The *statistical comparison of competing algorithms * is a fundamental task in machine learning. It is usually carried out by means of a null hypothesis significance test (nhst).
Yet, *nhst has many well-known drawbacks*.
For instance, nhst can either reject the null hypothesis or fail to reject it. It cannot verify the
null hypothesis: when failing to reject it, the test is not stating that the hypothesis is true.
Nhst is thus unable to conclude that two classifiers are equivalent.
The claimed statistical significances do not necessarily imply practical significance.
Nhst rejects the null hypothesis when the p-value is smaller than the test size $\alpha$.
Yet the p-value depends both on the effect size (the actual difference between the two classifiers) and the sample size (the number of collected observations).
Null hypotheses can virtually always be rejected by collecting a sufficiently large number of data points (for instance by comparing two classifier on
a large collection of data sets).
There are many other drawbacks, such as dependence on the sampling intention and the lack of sound way for deciding the size $\alpha$ of the test.
We will discuss how such issues can be overcome by adopting **Bayesian analysis**.
The Bayesian approach is generally regarded as *the most principled approach
for learning from data and for reasoning under uncertainty*; yet it is not yet adopted in machine learning for model comparison, despite its numerous advantages.

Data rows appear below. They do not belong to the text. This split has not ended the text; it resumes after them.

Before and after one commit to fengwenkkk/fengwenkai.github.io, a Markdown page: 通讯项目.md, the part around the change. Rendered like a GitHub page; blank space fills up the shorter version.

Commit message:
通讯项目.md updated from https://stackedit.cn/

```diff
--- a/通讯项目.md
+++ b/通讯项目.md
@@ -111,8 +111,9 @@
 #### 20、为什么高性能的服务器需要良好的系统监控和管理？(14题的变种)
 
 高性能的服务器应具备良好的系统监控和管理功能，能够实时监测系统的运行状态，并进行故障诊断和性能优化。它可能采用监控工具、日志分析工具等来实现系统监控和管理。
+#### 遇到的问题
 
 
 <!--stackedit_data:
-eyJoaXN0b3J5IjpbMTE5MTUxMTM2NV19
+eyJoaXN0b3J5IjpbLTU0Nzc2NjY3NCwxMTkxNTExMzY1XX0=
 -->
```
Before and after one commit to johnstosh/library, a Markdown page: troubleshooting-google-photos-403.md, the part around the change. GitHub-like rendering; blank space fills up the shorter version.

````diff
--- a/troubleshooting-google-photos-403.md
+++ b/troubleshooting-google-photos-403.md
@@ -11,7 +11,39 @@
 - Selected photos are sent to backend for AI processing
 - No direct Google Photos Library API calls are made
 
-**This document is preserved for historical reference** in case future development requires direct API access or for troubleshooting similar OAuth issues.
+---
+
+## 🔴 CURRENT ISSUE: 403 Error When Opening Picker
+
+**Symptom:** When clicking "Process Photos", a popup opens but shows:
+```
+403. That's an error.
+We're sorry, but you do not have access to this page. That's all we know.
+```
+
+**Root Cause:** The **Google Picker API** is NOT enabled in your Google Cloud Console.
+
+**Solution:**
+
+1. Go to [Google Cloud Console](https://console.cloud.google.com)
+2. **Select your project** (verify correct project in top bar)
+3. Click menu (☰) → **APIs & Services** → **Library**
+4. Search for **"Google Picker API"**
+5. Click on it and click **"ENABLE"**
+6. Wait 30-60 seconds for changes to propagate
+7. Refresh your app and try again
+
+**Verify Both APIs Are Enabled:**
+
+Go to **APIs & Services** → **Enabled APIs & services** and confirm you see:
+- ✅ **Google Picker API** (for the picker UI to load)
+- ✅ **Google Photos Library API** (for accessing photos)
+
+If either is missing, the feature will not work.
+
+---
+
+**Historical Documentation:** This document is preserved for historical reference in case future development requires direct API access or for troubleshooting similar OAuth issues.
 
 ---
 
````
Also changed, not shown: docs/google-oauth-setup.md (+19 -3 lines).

**Tutorial Objectives:** You will learn

- the rich information provided by Bayesian analysis and how it differs from traditional (frequentist) statistical analysis;
- the use of Bayesian tests for assessing/comparing algorithms in machine learning and the use of the region of practical equivalence (rope) to claim that the results of the compared models are practically, not just statistically different;
- Bayesian decision theory for optimal decisions making;
- the concepts and hands-on use of modern algorithms ("Dirichlet process", "Markov chain Monte Carlo") that achieve Bayesian analysis for realistic applications and how to use the free software R, Python, Julia and STAN for Bayesian analysis.

Time | Duration | Content | Details |
---|---|---|---|

09:00 | 15min | Introduction | Motivations and Goals |

09:15 | 60min | Null hypothesis significance tests in machine learning | NHST testing (methods and drawbacks) |

10:15 | 25min | Introduction to Bayesian tests | Bayesian model comparison versus Bayesian estimation |

10:40 | 20min | Break | Is the coffee in Riva del Garda better than the coffee in Porto? |

11:00 | 35min | Bayesian hypothesis testing for comparing classifiers | Single and hierarchical Bayesian models |

11:35 | 55min | Non-parametric Bayesian tests and presentation of the results of Bayesian analysis | Dirichlet process and how to perform nonparametric Bayesian tests |

12:30 | 10min | Summarizing! | Summary and conclusions |

- PDF: J. Demsar. Statistical comparisons of classifiers over multiple data sets
- PDF: A. Benavoli, G. Corani, J. Demsar, and M. Zaffalon. Time for a change: a tutorial for comparing multiple classifiers through Bayesian analysis
- PDF: G. Corani, A. Benavoli, J. Demsar, F. Mangili, and M. Zaffalon. Statistical comparison of classifiers through Bayesian hierarchical modelling.
- Github repository of the Tutorial (Python, Julia notebooks);
- Slides of the Tutorial.